“The freedom they’re going to have, because they didn’t expect much in the middle of the tournament, the freedom they’re going to have will be very dangerous for the Kiwis.”
Standing in Pakistan’s way are New Zealand, who overshadowed Australia in their opening Super 12 match, to boost the hosts’ title defence.
Opener Finn Allen, who stunned Australia with a lightning strike at the SCG Championship, is Watson’s key Kiwi.
“Finn Allen was an absolute standout for them,” noted Watson.
“What he was able to do in the Powerplay against the best bowlers in the world really gave New Zealand the advantage to play as well as they have.”
“They have world-class players in their squad but Finn Allen was really the X-factor that really helped them. It will be interesting to see him match up against quality Pakistani quicks here in Sydney.
The Adelaide-based Indian side, which has a raucous domestic scene, could land England on the favourites.
Having experienced a lot of the current crop on the IPL circuit, Watson believes perhaps India’s biggest challenge is finding the right 11 players to include in the squad.
“You see the depth grow and grow and finally. India can play against another team of world-class players who are currently sitting at home. They just have so many skills waiting to come in and put their hand up,” he said.
“It’s worrying for other countries, knowing that they have another team sitting at home, at least another team that can also rock this World Cup.”
One thing in England’s favor is the recent record between the teams, but Jos Buttler’s men were 215 in defense at Trent Bridge in July.
Watson believes that the English are a tough proposition in semi-final cricket and that India may have wanted to take on a different opponent.
“India would really like to play someone else in this semi-final in Adelaide because they know England have a world-class team and a good record against them,” Watson added.

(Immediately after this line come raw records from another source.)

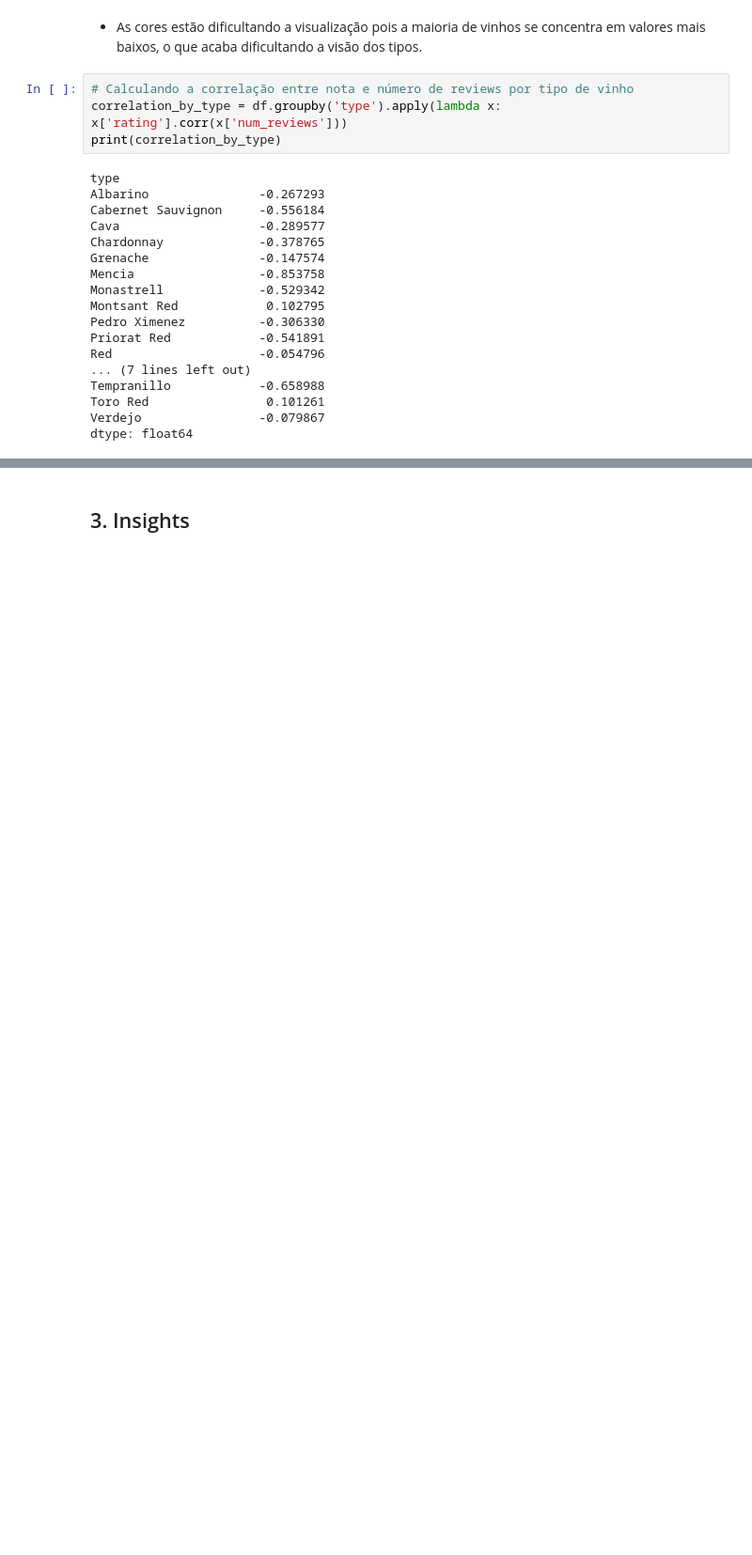
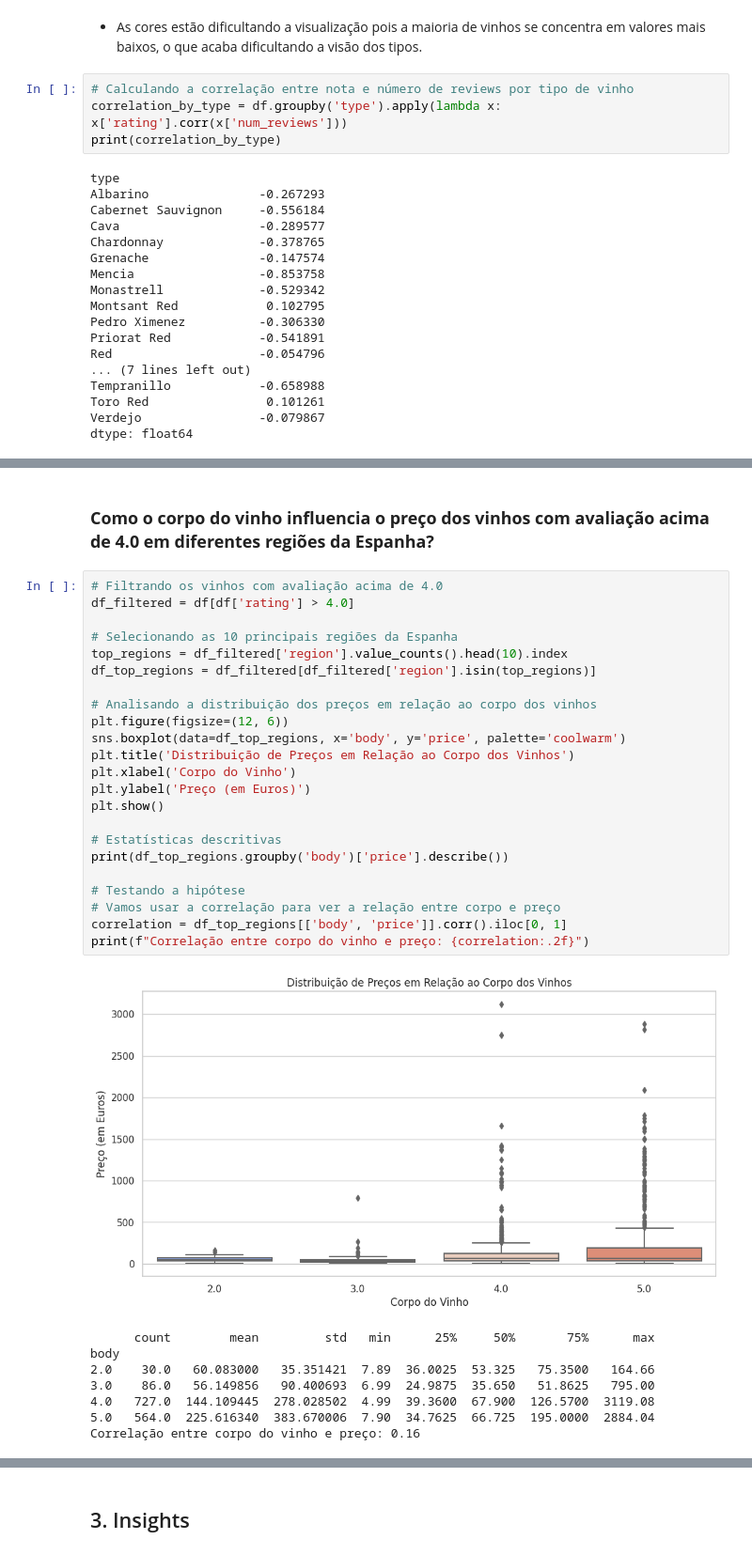
Before and after one commit to atlantico-academy/equipe3-2024.2, a Jupyter notebook: notebooks/01-exploratory_data_analysis.ipynb, the cells around one changed output, grey strips where cells are left out. Shown at 94% size. Drawn from its saved outputs; the diff is of its cells as text; blank space fills up the shorter version.

```diff
--- a/notebooks/01-exploratory_data_analysis.ipynb
+++ b/notebooks/01-exploratory_data_analysis.ipynb
@@ -491,0 +448,34 @@ plt.show()
+# %% [markdown]
+### **Como o corpo do vinho influencia o preço dos vinhos com avaliação acima de 4.0 em diferentes regiões da Espanha?**
+# %%
+# Filtrando os vinhos com avaliação acima de 4.0
+df_filtered = df[df['rating'] > 4.0]
+
+# Selecionando as 10 principais regiões da Espanha
+top_regions = df_filtered['region'].value_counts().head(10).index
+df_top_regions = df_filtered[df_filtered['region'].isin(top_regions)]
+
+# Analisando a distribuição dos preços em relação ao corpo dos vinhos
+plt.figure(figsize=(12, 6))
+sns.boxplot(data=df_top_regions, x='body', y='price', palette='coolwarm')
+plt.title('Distribuição de Preços em Relação ao Corpo dos Vinhos')
+plt.xlabel('Corpo do Vinho')
+plt.ylabel('Preço (em Euros)')
+plt.show()
+
+# Estatísticas descritivas
+print(df_top_regions.groupby('body')['price'].describe())
+
+# Testando a hipótese
+# Vamos usar a correlação para ver a relação entre corpo e preço
+correlation = df_top_regions[['body', 'price']].corr().iloc[0, 1]
+print(f"Correlação entre corpo do vinho e preço: {correlation:.2f}")
+# %% [output]
+[figure, added]
+      count        mean         std   min      25%     50%       75%      max
+body
+2.0    30.0   60.083000   35.351421  7.89  36.0025  53.325   75.3500   164.66
+3.0    86.0   56.149856   90.400693  6.99  24.9875  35.650   51.8625   795.00
+4.0   727.0  144.109445  278.028502  4.99  39.3600  67.900  126.5700  3119.08
+5.0   564.0  225.616340  383.670006  7.90  34.7625  66.725  195.0000  2884.04
+Correlação entre corpo do vinho e preço: 0.16
```
Also changed, not shown: parts of 26 cells of this notebook.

“It’s going to be two great games of cricket, there’s no doubt about it.”